Today marks a full year for me as a software developer. I thought it would be worthwhile to spend a little time reflecting on what I’ve learned and experienced.
Not as much code as I expected. I don’t have hard and fast numbers but I estimate that I’ve spent about 30% of my time doing research about proposed projects. Specifically, the client wants XYZ or we need PQR tool, what hurdles are there likely to be? How difficult will this be? How many hours/days should this take? In a lot of ways this is a great opportunity to get exposure to parts of the video player codebase that I might not otherwise see. It also gives me a chance to deep-dive into technologies that may not be implemented, but it’s worthwhile to understand how those pieces might fit into our system. I do read documentation for code that does enter the codebase, including the HTML5 video spec, Apple’s AirPlay and iOS specifications, and the Android Chrome autoplay specifications.

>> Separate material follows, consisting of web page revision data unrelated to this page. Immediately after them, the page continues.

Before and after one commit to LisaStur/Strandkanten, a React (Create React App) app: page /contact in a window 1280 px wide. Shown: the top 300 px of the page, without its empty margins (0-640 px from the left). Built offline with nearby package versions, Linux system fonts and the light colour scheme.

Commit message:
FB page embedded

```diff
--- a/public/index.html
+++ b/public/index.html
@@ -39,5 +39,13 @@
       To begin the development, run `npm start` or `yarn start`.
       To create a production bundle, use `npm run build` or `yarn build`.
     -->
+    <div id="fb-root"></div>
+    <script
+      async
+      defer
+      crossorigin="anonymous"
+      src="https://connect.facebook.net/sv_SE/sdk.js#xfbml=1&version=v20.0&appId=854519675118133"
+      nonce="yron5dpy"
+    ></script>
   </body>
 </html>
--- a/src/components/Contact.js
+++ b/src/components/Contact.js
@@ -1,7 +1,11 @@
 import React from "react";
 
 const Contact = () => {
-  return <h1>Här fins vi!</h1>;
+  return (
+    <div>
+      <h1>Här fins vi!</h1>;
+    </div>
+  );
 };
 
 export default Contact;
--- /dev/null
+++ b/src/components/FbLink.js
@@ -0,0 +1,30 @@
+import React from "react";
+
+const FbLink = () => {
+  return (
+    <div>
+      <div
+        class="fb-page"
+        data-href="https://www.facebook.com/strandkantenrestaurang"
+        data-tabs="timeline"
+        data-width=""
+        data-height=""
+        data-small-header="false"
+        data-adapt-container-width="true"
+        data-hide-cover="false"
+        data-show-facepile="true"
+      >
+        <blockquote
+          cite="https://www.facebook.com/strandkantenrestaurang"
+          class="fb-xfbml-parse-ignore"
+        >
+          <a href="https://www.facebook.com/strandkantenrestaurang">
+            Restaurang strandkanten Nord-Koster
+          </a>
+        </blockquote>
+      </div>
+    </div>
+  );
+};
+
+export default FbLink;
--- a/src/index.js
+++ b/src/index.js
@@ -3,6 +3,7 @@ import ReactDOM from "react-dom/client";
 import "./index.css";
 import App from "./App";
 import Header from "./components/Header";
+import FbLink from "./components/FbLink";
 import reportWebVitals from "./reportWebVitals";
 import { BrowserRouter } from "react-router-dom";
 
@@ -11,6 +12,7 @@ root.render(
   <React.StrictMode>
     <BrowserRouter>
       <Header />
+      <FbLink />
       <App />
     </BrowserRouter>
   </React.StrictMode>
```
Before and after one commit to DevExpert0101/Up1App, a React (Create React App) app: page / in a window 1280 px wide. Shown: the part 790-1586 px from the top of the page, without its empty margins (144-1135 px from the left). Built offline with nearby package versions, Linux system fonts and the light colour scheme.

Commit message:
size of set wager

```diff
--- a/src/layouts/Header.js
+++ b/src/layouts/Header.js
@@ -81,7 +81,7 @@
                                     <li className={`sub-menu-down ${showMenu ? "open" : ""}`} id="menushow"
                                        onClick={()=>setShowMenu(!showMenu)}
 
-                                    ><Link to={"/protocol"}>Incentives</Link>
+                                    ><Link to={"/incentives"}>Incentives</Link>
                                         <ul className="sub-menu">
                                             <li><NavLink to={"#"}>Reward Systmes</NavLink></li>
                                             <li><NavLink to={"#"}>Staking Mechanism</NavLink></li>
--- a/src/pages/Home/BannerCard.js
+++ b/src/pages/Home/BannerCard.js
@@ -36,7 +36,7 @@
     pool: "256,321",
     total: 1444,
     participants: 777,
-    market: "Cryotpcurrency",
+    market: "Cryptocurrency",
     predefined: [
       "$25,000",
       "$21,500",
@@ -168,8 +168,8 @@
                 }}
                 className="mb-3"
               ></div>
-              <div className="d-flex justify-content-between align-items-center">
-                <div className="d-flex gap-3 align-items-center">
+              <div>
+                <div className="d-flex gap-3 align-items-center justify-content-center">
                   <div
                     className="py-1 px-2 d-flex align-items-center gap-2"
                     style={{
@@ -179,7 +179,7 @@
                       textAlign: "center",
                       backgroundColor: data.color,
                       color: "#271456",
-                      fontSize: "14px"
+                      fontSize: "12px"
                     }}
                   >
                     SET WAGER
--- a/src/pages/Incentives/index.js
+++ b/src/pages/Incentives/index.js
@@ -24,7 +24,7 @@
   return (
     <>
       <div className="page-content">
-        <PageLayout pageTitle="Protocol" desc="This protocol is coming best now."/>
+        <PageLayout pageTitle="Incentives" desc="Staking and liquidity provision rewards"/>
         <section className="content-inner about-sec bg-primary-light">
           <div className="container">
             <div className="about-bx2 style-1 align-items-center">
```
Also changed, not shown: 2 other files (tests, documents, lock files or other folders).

Communication is vital. I know, it’s not a huge revelation. But, I spend two years completing a master’s in applied history, and twice I completed professional writing certificates. My previous career was writing appeals to medical claim denials. It’s fair to say I have a lot of experience with writing (though I admit I need to work on brevity). Fortunately I have a project manager who appreciates that I will stop the conversation to ask “what is ‘it’ that’s being referred to?” or similar questions. I don’t mean to be pedantic, but when there are four projects that are approaching readiness to ship “this looks good to me” is a statement I’m going to ask for clarity about. Slack has been a great tool for group and individual messaging, and is the primary way we communicate between Bellevue and New York. Our Jira understanding is improving, and we are growing more accustomed to leaving robust requirements and work comments on each ticket.
I’m more independent than I gave myself credit for. We did pair programming and small group projects almost exclusively in my boot camp. This was great for learning but it may have set some unrealistic expectations, at least in my case. Pair programming is nice when my teammate is available to work on part of a ticket with me. But more frequently we exchange messages on Slack, I work on the problem, more messages, more work… until it’s time for a PR to be reviewed. I do quite like proper pair programming, but I am increasingly confident that I can solve problems with minimal input.
I was on my own for two weeks and nothing blew up! Related to the above, last November I spent two weeks as the only person on my team. Yes, 15 weeks into my career as a developer I was left to fix tickets on my own, I had production keys and a mandate to use them to ship code. The good news was that we were in a slow period. It was nerve wracking. I answered a lot of people with “I don’t know but I’ll find out!” and I did.
I’m learning to maximize my commute. Currently I commute about 150 minutes a day. Fortunately: my Kindle’s battery is still going strong; there are a lot of great podcasts available; my 4G connection is stable for most of my trip so I can tether to finish work, read about coding and hobbies; and, of course, there’s napping. Lately I’ve been combining additional research with podcast topics and questions that come up in mailing lists (today’s question: why index a database? Why not?)
Being social is required. Despite as much time as I spend working on projects by myself, there are plenty of opportunities to interact with coworkers. A close-quarters open office layout is no place for being standoffish. I’m frequently grateful for the great folks I work with. We have a lot of laughs while doing a lot with very small teams (2-4 people).
Recruiters are optimistic. They also (apparently) follow LinkedIn. As my year anniversary approached I started to hear from more and more recruiters. Many of them were very eager to fill roles in CA, VA, NJ, TX and other not-Seattle locations for PHP, Python, C#, ASP.NET and other technologies. All of these roles required at least three years of experience and a host of other skills that I don’t yet possess. Maybe some day, folks!
Flexibility is mandatory. We are a smallish shop and we have to be responsive to client requests. A quick story: while I was working on my master’s thesis the absolute worst possible thing that could happen did – I found a recently published answer to the question I was researching. That’s thesis death!* I had four months to come up with a new topic, re-write my proposal, reconvene my thesis board, defend a second topic AND defend why I had to have a second topic, then I had to essentially restart my research. I do have that master’s degree. How is that relevant? When we have a client request (or something breaks) it is all hands on deck, fast pivot over to the new problem, research what the cause is and come up with a solution. It is stressful and we do a good job of not stopping to wring our hands that something went wrong, but we use that time and energy to fix it. *It did confirm to my committee and me that the question I had been asking was relevant to the body of history, but it did sink that project.